PROBLEM TO SOLVE: The expected response is a copy of every line in the entries below that includes the word "legend".

[Before-and-after change records]
☆ ☆ ☆ ☆ ☆
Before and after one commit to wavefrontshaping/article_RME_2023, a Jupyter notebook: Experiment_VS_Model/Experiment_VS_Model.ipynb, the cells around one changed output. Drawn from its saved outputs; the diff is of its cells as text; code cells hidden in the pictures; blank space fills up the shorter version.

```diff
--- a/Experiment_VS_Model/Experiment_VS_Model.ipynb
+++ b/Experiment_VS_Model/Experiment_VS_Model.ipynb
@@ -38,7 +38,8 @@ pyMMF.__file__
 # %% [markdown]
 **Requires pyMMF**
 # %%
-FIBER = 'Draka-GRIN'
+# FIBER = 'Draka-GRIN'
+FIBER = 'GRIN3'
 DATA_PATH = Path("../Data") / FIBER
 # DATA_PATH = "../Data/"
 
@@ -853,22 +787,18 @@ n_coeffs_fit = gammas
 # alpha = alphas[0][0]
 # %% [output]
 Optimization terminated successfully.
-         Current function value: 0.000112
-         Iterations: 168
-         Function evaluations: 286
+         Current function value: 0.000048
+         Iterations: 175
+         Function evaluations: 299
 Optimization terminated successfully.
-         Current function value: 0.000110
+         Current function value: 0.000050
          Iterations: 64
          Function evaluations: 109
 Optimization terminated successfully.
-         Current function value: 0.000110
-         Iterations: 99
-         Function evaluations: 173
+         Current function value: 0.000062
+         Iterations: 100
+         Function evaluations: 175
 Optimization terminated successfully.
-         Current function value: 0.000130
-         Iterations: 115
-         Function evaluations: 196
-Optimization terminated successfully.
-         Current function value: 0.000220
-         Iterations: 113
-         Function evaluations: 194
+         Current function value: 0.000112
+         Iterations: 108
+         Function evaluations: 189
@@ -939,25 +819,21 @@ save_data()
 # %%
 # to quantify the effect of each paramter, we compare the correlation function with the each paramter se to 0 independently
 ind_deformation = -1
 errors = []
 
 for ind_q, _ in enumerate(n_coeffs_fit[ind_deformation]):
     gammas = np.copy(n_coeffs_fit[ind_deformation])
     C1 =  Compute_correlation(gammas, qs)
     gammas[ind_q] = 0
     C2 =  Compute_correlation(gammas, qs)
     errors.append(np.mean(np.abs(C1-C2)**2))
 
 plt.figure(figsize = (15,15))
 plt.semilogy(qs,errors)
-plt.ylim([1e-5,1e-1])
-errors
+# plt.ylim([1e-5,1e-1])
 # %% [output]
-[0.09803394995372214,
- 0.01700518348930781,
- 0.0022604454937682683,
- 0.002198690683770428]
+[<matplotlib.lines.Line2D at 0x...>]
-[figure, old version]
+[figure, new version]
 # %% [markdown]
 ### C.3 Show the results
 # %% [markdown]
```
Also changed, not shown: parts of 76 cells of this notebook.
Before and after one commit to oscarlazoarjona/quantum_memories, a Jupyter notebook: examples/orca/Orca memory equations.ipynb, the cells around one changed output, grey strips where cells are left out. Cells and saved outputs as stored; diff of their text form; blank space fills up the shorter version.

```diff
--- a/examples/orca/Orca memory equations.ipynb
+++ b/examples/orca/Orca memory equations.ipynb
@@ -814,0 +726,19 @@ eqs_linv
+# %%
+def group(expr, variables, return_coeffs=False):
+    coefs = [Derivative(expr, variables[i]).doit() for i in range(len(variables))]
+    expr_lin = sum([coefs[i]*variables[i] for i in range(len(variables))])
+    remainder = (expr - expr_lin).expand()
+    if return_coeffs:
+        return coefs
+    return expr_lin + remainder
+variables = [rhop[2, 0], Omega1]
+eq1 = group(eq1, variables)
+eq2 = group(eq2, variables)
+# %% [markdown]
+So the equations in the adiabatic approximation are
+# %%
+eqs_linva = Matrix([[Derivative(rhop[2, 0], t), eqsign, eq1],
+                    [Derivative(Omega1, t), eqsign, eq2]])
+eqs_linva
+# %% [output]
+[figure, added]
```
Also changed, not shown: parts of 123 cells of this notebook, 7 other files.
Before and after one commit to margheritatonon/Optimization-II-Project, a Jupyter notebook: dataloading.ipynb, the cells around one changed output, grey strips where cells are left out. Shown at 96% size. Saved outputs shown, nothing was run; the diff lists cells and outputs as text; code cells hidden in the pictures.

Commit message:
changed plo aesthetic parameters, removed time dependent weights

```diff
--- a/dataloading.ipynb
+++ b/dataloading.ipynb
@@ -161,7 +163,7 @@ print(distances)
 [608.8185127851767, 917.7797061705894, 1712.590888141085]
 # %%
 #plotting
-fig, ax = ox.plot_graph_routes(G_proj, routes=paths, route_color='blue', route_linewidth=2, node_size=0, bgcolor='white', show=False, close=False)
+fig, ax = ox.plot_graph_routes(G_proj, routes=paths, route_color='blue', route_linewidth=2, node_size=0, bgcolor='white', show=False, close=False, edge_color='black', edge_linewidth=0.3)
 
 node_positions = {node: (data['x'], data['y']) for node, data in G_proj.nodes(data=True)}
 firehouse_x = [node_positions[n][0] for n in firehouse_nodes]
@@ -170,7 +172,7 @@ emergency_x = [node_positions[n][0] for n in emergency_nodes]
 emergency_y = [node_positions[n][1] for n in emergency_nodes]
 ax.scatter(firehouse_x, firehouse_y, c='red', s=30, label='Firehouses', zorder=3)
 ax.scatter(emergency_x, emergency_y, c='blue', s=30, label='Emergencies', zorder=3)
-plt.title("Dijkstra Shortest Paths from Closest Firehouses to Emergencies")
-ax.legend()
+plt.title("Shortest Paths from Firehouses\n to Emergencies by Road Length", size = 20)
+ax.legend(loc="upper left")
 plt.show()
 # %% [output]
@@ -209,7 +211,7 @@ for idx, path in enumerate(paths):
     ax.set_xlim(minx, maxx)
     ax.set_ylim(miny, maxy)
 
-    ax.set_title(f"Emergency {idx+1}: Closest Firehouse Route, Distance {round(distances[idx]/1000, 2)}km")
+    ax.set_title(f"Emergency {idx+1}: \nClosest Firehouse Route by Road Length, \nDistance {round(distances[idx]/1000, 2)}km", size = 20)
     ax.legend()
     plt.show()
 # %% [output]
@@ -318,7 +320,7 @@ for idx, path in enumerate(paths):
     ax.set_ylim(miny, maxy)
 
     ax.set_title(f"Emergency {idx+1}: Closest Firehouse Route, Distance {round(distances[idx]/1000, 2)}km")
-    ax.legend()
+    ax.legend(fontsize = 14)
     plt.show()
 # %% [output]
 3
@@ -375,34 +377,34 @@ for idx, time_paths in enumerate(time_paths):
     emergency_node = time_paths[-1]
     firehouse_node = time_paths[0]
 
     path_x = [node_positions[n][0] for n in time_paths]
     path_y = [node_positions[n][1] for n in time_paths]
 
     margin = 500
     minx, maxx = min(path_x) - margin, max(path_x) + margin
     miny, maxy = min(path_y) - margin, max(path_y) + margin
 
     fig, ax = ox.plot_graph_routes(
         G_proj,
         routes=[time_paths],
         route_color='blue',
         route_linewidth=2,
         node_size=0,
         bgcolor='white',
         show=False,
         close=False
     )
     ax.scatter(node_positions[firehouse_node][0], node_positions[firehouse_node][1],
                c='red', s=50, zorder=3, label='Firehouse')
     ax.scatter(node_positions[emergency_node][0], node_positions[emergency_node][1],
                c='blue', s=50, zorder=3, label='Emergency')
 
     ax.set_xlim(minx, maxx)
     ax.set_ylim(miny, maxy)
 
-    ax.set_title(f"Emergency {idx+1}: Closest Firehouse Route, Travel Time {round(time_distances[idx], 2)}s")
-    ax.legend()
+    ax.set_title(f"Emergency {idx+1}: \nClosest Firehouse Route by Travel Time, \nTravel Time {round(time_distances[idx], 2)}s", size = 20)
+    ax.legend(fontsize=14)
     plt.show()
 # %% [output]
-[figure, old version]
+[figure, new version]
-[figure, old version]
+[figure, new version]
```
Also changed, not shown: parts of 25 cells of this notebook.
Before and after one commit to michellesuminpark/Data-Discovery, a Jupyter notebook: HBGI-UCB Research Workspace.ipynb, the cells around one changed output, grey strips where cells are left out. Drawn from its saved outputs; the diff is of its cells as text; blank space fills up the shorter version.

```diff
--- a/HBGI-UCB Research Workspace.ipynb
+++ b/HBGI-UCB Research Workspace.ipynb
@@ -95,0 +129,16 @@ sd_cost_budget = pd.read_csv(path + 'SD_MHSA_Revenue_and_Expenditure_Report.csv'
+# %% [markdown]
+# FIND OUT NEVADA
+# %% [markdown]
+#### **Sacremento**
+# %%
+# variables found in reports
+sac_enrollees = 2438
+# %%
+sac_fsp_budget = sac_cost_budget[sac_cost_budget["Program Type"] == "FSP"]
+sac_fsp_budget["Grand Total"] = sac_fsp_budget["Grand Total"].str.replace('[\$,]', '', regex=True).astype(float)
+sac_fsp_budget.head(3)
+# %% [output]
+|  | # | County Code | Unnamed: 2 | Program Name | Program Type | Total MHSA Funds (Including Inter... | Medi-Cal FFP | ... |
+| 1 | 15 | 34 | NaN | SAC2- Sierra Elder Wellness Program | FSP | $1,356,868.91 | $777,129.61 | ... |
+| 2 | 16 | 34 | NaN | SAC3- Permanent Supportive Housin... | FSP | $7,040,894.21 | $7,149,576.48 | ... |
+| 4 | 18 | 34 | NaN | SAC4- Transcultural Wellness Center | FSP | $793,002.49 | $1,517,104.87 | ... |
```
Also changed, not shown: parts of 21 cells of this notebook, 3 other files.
☆ ☆ ☆ ☆ ☆
EXERCISE OUTPUT:
-ax.legend()
+ax.legend(loc="upper left")
     ax.legend()
-    ax.legend()
+    ax.legend(fontsize = 14)
-    ax.legend()
+    ax.legend(fontsize=14)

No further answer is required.